START Record extracts

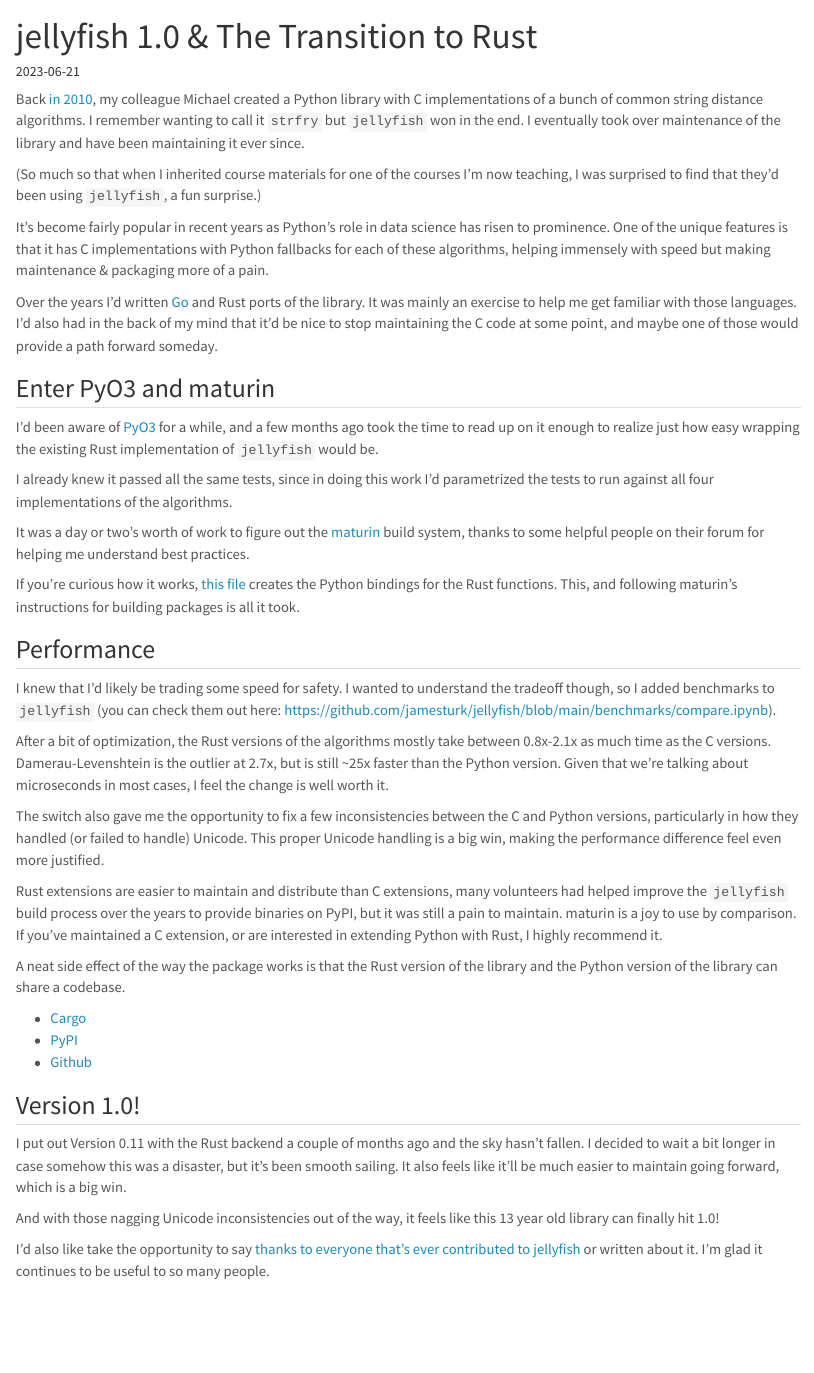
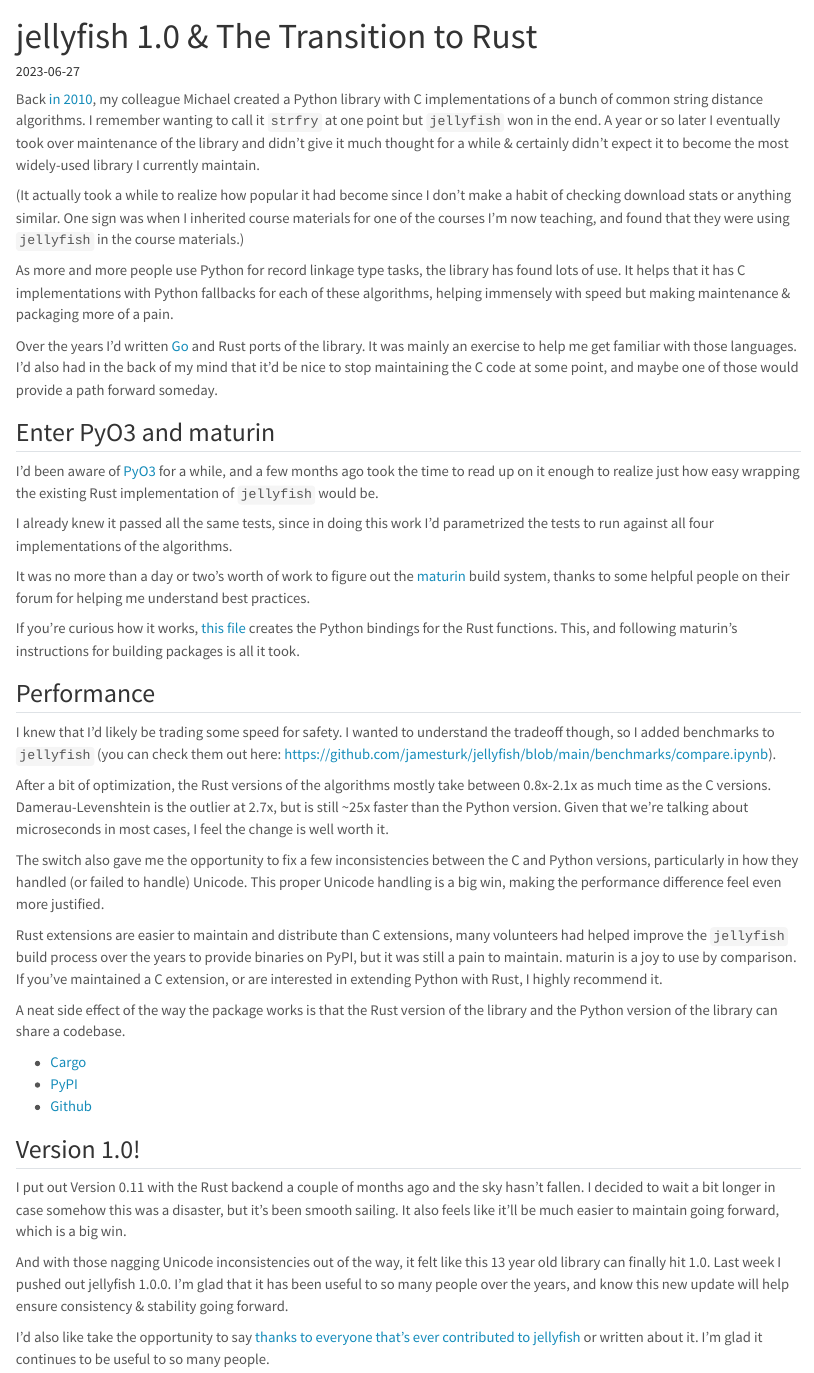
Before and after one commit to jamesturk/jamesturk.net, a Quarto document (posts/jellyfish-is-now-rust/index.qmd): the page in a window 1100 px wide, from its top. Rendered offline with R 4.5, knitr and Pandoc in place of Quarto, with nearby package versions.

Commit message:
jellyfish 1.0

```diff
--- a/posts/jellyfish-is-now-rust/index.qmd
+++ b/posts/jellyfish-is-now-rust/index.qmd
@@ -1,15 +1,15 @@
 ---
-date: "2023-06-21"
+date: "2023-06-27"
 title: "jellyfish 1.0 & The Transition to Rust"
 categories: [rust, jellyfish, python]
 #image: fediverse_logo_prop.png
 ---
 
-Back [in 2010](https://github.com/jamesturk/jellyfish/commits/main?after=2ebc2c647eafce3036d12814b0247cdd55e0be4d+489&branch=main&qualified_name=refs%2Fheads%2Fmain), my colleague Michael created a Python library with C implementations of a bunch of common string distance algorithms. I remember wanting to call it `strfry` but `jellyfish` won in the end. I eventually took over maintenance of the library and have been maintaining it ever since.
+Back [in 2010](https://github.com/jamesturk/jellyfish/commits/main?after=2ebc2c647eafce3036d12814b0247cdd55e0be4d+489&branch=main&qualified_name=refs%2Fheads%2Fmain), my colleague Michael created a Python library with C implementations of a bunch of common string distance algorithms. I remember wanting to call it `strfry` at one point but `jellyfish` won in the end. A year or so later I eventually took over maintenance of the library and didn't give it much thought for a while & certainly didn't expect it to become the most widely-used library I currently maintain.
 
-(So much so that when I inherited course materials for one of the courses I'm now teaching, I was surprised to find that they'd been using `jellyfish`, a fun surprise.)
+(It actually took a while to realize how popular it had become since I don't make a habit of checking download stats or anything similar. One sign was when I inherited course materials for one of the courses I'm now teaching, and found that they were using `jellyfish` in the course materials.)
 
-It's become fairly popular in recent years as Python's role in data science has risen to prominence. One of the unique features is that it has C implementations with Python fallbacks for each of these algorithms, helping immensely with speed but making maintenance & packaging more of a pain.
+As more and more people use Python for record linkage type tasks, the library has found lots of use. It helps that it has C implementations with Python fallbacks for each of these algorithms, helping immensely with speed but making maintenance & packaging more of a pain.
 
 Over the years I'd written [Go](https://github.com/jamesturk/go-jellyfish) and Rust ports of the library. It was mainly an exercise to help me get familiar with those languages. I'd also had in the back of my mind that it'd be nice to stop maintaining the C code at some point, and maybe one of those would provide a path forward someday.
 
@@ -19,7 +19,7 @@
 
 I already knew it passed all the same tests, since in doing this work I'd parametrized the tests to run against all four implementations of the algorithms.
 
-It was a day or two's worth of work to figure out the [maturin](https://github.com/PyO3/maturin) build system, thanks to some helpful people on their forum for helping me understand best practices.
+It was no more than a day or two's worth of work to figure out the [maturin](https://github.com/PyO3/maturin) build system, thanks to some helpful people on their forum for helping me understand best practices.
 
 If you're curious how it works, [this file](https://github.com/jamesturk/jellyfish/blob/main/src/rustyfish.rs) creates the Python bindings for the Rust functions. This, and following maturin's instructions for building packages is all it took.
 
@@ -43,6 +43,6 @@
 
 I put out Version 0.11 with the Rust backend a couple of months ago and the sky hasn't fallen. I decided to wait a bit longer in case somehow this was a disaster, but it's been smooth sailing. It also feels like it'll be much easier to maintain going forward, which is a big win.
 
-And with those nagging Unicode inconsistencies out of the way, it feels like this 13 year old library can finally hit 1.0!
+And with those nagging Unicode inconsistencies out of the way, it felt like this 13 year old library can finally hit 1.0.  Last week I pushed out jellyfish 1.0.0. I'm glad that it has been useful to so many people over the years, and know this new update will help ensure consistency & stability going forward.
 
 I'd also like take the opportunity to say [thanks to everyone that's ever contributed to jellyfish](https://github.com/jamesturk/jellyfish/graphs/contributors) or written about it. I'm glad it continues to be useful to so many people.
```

END Record extracts

Word for word, return the records shown above without their pictures.

Before and after one commit to jamesturk/jamesturk.net, a Quarto document (posts/jellyfish-is-now-rust/index.qmd): the page in a window 1100 px wide, from its top. Rendered offline with R 4.5, knitr and Pandoc in place of Quarto, with nearby package versions.

Commit message:
jellyfish 1.0

```diff
--- a/posts/jellyfish-is-now-rust/index.qmd
+++ b/posts/jellyfish-is-now-rust/index.qmd
@@ -1,15 +1,15 @@
 ---
-date: "2023-06-21"
+date: "2023-06-27"
 title: "jellyfish 1.0 & The Transition to Rust"
 categories: [rust, jellyfish, python]
 #image: fediverse_logo_prop.png
 ---
 
-Back [in 2010](https://github.com/jamesturk/jellyfish/commits/main?after=2ebc2c647eafce3036d12814b0247cdd55e0be4d+489&branch=main&qualified_name=refs%2Fheads%2Fmain), my colleague Michael created a Python library with C implementations of a bunch of common string distance algorithms. I remember wanting to call it `strfry` but `jellyfish` won in the end. I eventually took over maintenance of the library and have been maintaining it ever since.
+Back [in 2010](https://github.com/jamesturk/jellyfish/commits/main?after=2ebc2c647eafce3036d12814b0247cdd55e0be4d+489&branch=main&qualified_name=refs%2Fheads%2Fmain), my colleague Michael created a Python library with C implementations of a bunch of common string distance algorithms. I remember wanting to call it `strfry` at one point but `jellyfish` won in the end. A year or so later I eventually took over maintenance of the library and didn't give it much thought for a while & certainly didn't expect it to become the most widely-used library I currently maintain.
 
-(So much so that when I inherited course materials for one of the courses I'm now teaching, I was surprised to find that they'd been using `jellyfish`, a fun surprise.)
+(It actually took a while to realize how popular it had become since I don't make a habit of checking download stats or anything similar. One sign was when I inherited course materials for one of the courses I'm now teaching, and found that they were using `jellyfish` in the course materials.)
 
-It's become fairly popular in recent years as Python's role in data science has risen to prominence. One of the unique features is that it has C implementations with Python fallbacks for each of these algorithms, helping immensely with speed but making maintenance & packaging more of a pain.
+As more and more people use Python for record linkage type tasks, the library has found lots of use. It helps that it has C implementations with Python fallbacks for each of these algorithms, helping immensely with speed but making maintenance & packaging more of a pain.
 
 Over the years I'd written [Go](https://github.com/jamesturk/go-jellyfish) and Rust ports of the library. It was mainly an exercise to help me get familiar with those languages. I'd also had in the back of my mind that it'd be nice to stop maintaining the C code at some point, and maybe one of those would provide a path forward someday.
 
@@ -19,7 +19,7 @@
 
 I already knew it passed all the same tests, since in doing this work I'd parametrized the tests to run against all four implementations of the algorithms.
 
-It was a day or two's worth of work to figure out the [maturin](https://github.com/PyO3/maturin) build system, thanks to some helpful people on their forum for helping me understand best practices.
+It was no more than a day or two's worth of work to figure out the [maturin](https://github.com/PyO3/maturin) build system, thanks to some helpful people on their forum for helping me understand best practices.
 
 If you're curious how it works, [this file](https://github.com/jamesturk/jellyfish/blob/main/src/rustyfish.rs) creates the Python bindings for the Rust functions. This, and following maturin's instructions for building packages is all it took.
 
@@ -43,6 +43,6 @@
 
 I put out Version 0.11 with the Rust backend a couple of months ago and the sky hasn't fallen. I decided to wait a bit longer in case somehow this was a disaster, but it's been smooth sailing. It also feels like it'll be much easier to maintain going forward, which is a big win.
 
-And with those nagging Unicode inconsistencies out of the way, it feels like this 13 year old library can finally hit 1.0!
+And with those nagging Unicode inconsistencies out of the way, it felt like this 13 year old library can finally hit 1.0.  Last week I pushed out jellyfish 1.0.0. I'm glad that it has been useful to so many people over the years, and know this new update will help ensure consistency & stability going forward.
 
 I'd also like take the opportunity to say [thanks to everyone that's ever contributed to jellyfish](https://github.com/jamesturk/jellyfish/graphs/contributors) or written about it. I'm glad it continues to be useful to so many people.
```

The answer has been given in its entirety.